Your objective:
Nothing but the lines below between the line holding "Before and after one commit to advatar/ActiveChain, a" and the line holding "Also changed, not shown: 8 other files.", inclusive, should appear in the answer, each set down exactly.

Segment Start: Data extracts

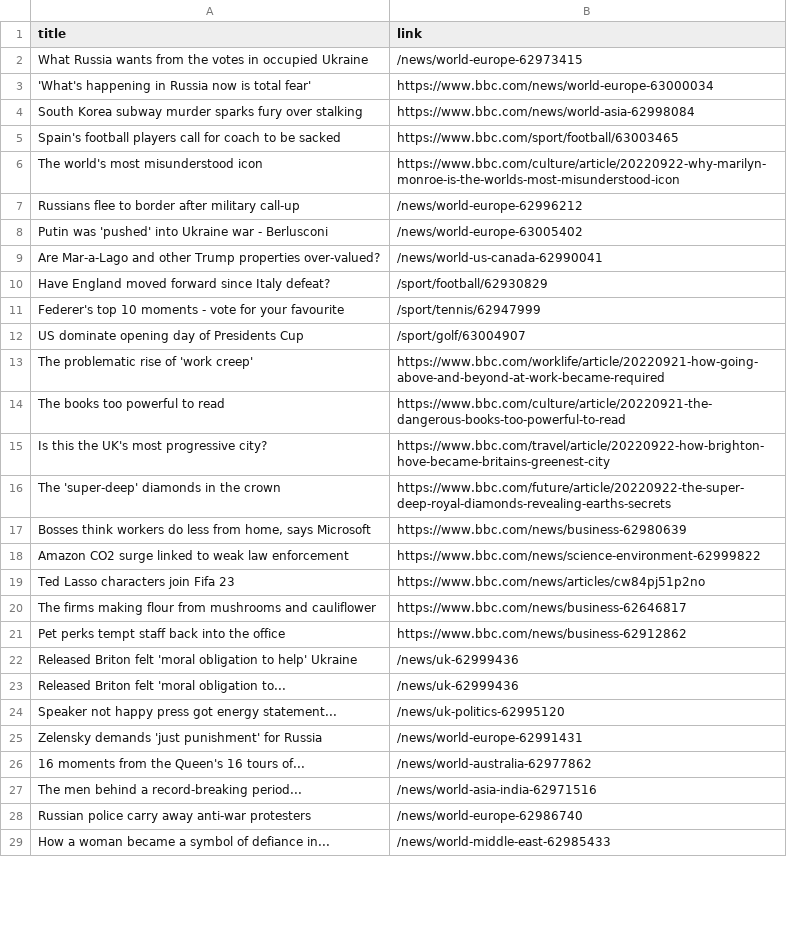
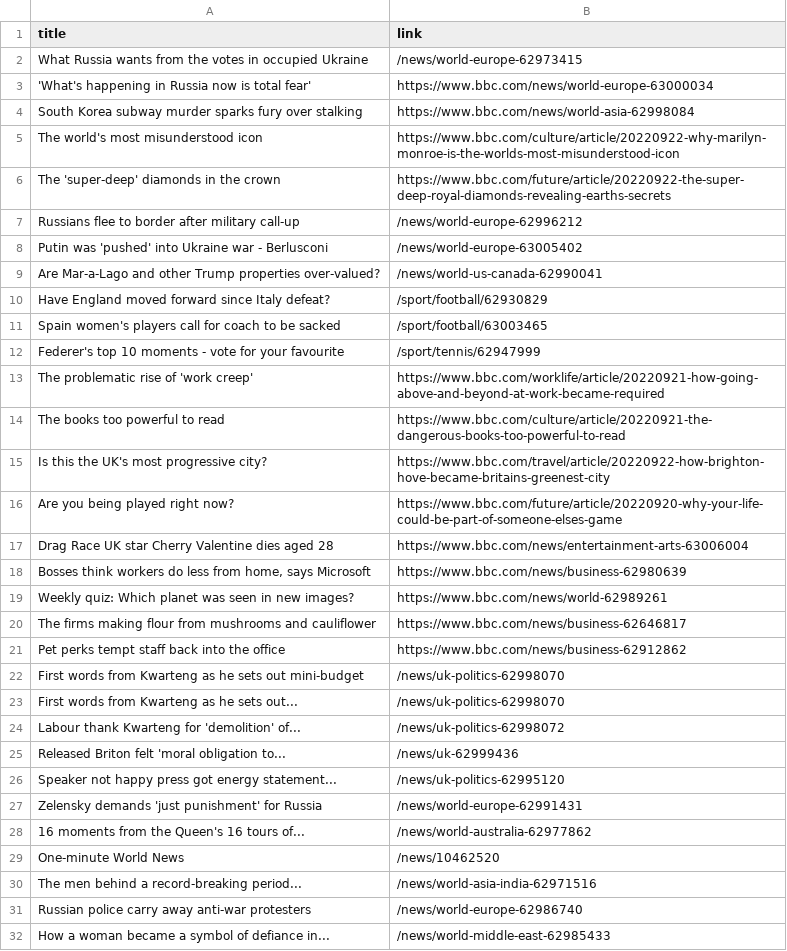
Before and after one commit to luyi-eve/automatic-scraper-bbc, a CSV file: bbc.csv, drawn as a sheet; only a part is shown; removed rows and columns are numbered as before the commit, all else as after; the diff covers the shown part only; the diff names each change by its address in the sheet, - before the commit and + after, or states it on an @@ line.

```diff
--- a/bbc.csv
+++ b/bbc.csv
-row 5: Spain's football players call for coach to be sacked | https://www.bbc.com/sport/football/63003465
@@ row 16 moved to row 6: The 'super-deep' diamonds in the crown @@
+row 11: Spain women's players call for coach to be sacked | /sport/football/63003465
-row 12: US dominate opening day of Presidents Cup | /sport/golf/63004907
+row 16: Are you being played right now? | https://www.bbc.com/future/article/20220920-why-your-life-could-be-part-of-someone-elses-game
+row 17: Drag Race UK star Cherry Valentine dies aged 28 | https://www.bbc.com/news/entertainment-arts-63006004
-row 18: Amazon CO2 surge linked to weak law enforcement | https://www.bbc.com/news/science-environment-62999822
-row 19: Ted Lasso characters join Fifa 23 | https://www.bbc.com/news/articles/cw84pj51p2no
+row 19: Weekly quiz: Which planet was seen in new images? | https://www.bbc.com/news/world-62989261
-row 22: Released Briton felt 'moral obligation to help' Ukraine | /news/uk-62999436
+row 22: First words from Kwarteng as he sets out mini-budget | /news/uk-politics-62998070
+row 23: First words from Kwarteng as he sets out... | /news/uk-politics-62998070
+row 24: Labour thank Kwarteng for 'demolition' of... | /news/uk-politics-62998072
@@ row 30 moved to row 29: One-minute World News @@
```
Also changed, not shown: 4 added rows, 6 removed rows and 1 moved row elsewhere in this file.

Segment End: Data extracts
Segment Start: Data extracts

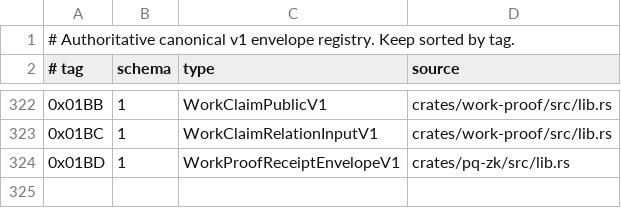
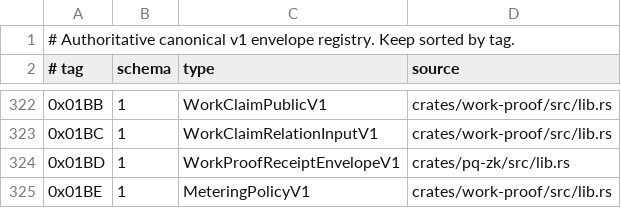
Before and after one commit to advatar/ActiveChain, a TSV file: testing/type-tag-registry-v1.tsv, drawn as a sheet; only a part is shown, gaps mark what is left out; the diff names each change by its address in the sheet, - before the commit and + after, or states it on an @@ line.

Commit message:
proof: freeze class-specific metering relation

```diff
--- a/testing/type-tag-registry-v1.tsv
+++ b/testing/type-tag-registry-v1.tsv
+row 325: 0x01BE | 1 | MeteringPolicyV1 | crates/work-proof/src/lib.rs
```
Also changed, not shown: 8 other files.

Segment End: Data extracts

Task solution:
Before and after one commit to advatar/ActiveChain, a TSV file: testing/type-tag-registry-v1.tsv, drawn as a sheet; only a part is shown, gaps mark what is left out; the diff names each change by its address in the sheet, - before the commit and + after, or states it on an @@ line.

Commit message:
proof: freeze class-specific metering relation

```diff
--- a/testing/type-tag-registry-v1.tsv
+++ b/testing/type-tag-registry-v1.tsv
+row 325: 0x01BE | 1 | MeteringPolicyV1 | crates/work-proof/src/lib.rs
```
Also changed, not shown: 8 other files.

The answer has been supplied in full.